Ki Mi Tut symbolises the growing success of our international team, and mySociety’s international focus more generally. If you know mySociety as the builder of UK sites, you might not know that the great majority of our development efforts today goes towards helping groups like this to run services around the world: helping people to keep an eye on their politicians, obtain information from governments, get streets fixed and so on.
4. Our commercial work
mySociety isn’t just a charity any more – mySociety ltd is our trading subsidiary, and is growing fast. It’s twice the size the whole of mySociety used to be, and it’s still growing.
5. mySociety’s future
Tom finished by giving a glimpse at a new tool we have in development – SayIt – focused on helping people around the world find out more about what decision makers have been saying about things that matter to their lives, their homes, their jobs their kids or their communities. SayIt will go into a public alpha early in the New Year, and we’ll talk more about it then.

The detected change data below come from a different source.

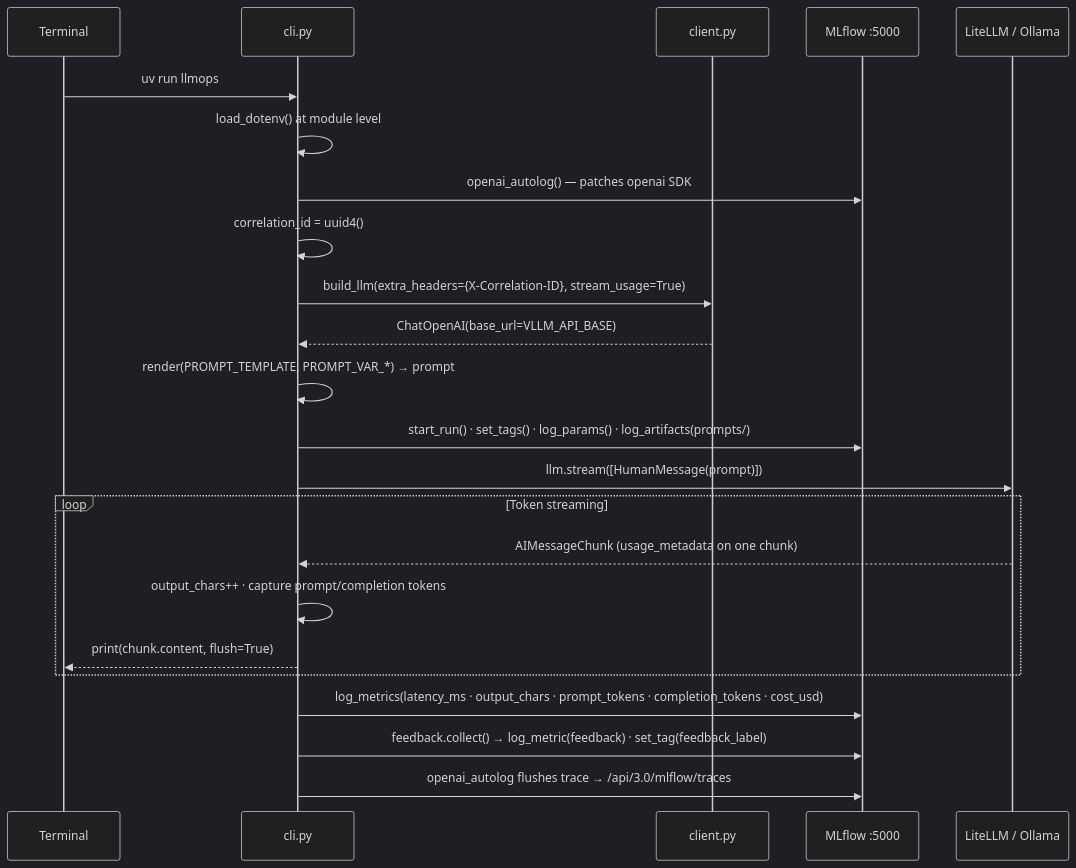
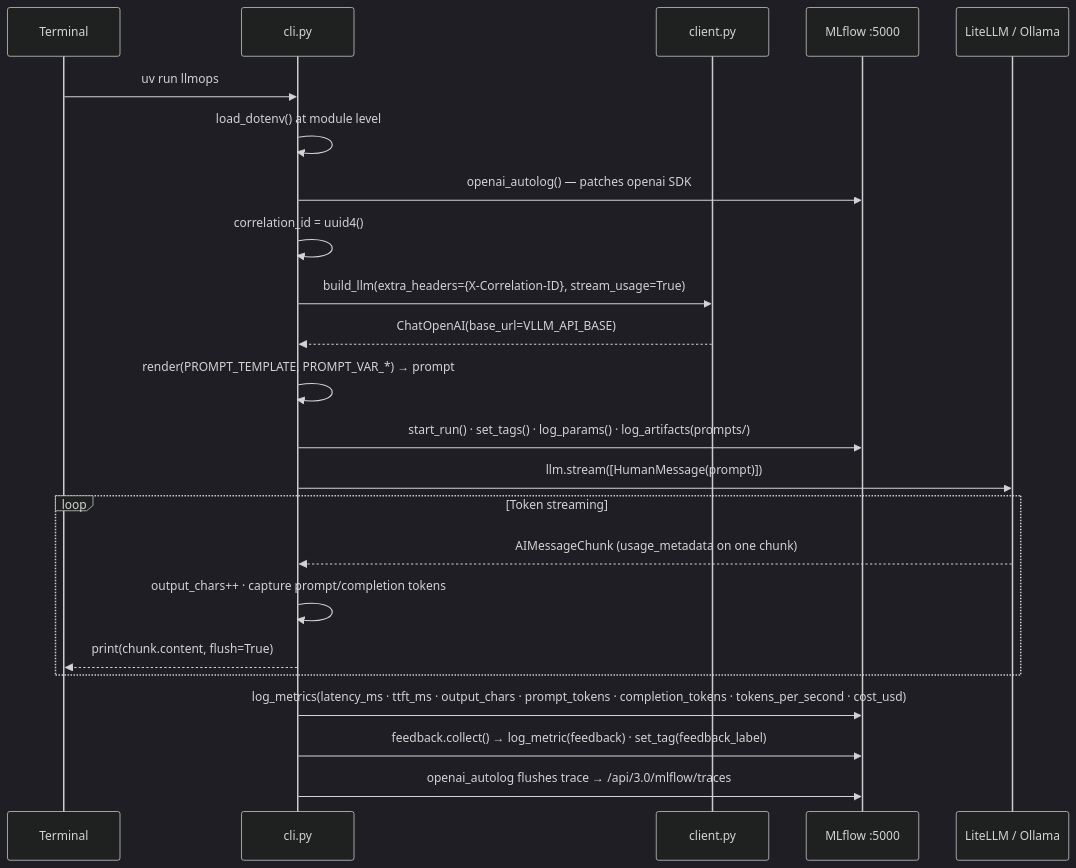
One commit to ayushsoni1010/vllmops changed the fourth of 5 diagrams in ARCHITECTURE.md. Above: the diagram before and after it, drawn with Mermaid (dark theme). The commit also changed other lines of this file and 1 other file, not shown here.

Commit message:
docs: add tokens_per_second to metrics tables in architecture and cli-flow

````diff
--- a/ARCHITECTURE.md
+++ b/ARCHITECTURE.md
@@ -124,26 +124,26 @@
 ```mermaid
 sequenceDiagram
     participant U  as Terminal
     participant C  as cli.py
     participant B  as client.py
     participant ML as MLflow :5000
     participant L  as LiteLLM / Ollama
 
     U  ->> C  : uv run llmops
     C  ->> C  : load_dotenv() at module level
     C  ->> ML : openai_autolog() — patches openai SDK
     C  ->> C  : correlation_id = uuid4()
     C  ->> B  : build_llm(extra_headers={X-Correlation-ID}, stream_usage=True)
     B  -->> C : ChatOpenAI(base_url=VLLM_API_BASE)
     C  ->> C  : render(PROMPT_TEMPLATE, PROMPT_VAR_*) → prompt
     C  ->> ML : start_run() · set_tags() · log_params() · log_artifacts(prompts/)
     C  ->> L  : llm.stream([HumanMessage(prompt)])
     loop Token streaming
         L  -->> C  : AIMessageChunk (usage_metadata on one chunk)
         C  ->> C  : output_chars++ · capture prompt/completion tokens
         C  -->> U : print(chunk.content, flush=True)
     end
-    C  ->> ML : log_metrics(latency_ms · output_chars · prompt_tokens · completion_tokens · cost_usd)
+    C  ->> ML : log_metrics(latency_ms · ttft_ms · output_chars · prompt_tokens · completion_tokens · tokens_per_second · cost_usd)
     C  ->> ML : feedback.collect() → log_metric(feedback) · set_tag(feedback_label)
     C  ->> ML : openai_autolog flushes trace → /api/3.0/mlflow/traces
 ```
````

Unlike our earlier projects, SayIt isn’t being built for Britain first – it’s being built to work anywhere. We’re not building it alone: it’s just one of the components that form the Poplus partnership, a federation of collaborative empowerment tech builders that we have kicked off in conjunction with FCI Chile. And we promise we’ll let you all have a play very soon.
So, that’s it – a whistlestop tour of our first decade, and a glimpse at what’s to come.
We’d like to thank you for reading this far – and talking of thanks…